* _Prompt_:
Find every line of the listing below where "other" appears, and copy it.

● ● ● ●

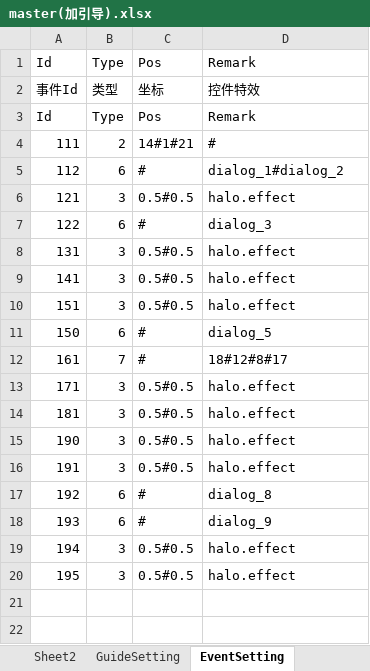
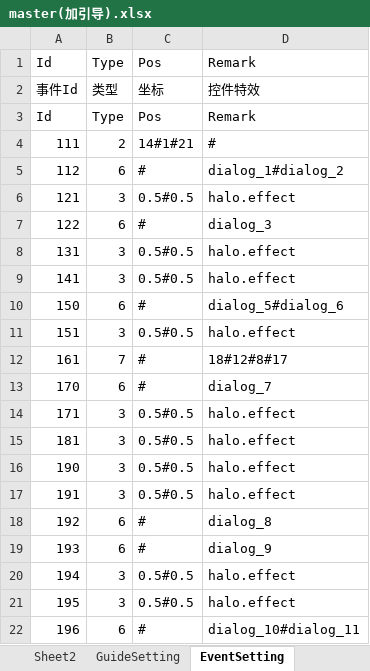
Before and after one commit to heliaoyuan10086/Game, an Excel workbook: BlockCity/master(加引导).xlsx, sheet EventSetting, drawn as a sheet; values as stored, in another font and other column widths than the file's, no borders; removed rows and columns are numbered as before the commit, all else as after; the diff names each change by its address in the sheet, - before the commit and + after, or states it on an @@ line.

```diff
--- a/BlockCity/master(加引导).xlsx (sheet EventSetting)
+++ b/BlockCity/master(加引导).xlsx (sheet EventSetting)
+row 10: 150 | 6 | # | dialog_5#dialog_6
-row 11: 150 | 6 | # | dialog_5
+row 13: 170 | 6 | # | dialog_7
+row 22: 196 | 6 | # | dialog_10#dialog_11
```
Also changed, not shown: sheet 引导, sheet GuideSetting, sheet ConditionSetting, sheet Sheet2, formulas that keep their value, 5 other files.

● ● ● ●

* _Task output_:
Before and after one commit to heliaoyuan10086/Game, an Excel workbook: BlockCity/master(加引导).xlsx, sheet EventSetting, drawn as a sheet; values as stored, in another font and other column widths than the file's, no borders; removed rows and columns are numbered as before the commit, all else as after; the diff names each change by its address in the sheet, - before the commit and + after, or states it on an @@ line.
Also changed, not shown: sheet 引导, sheet GuideSetting, sheet ConditionSetting, sheet Sheet2, formulas that keep their value, 5 other files.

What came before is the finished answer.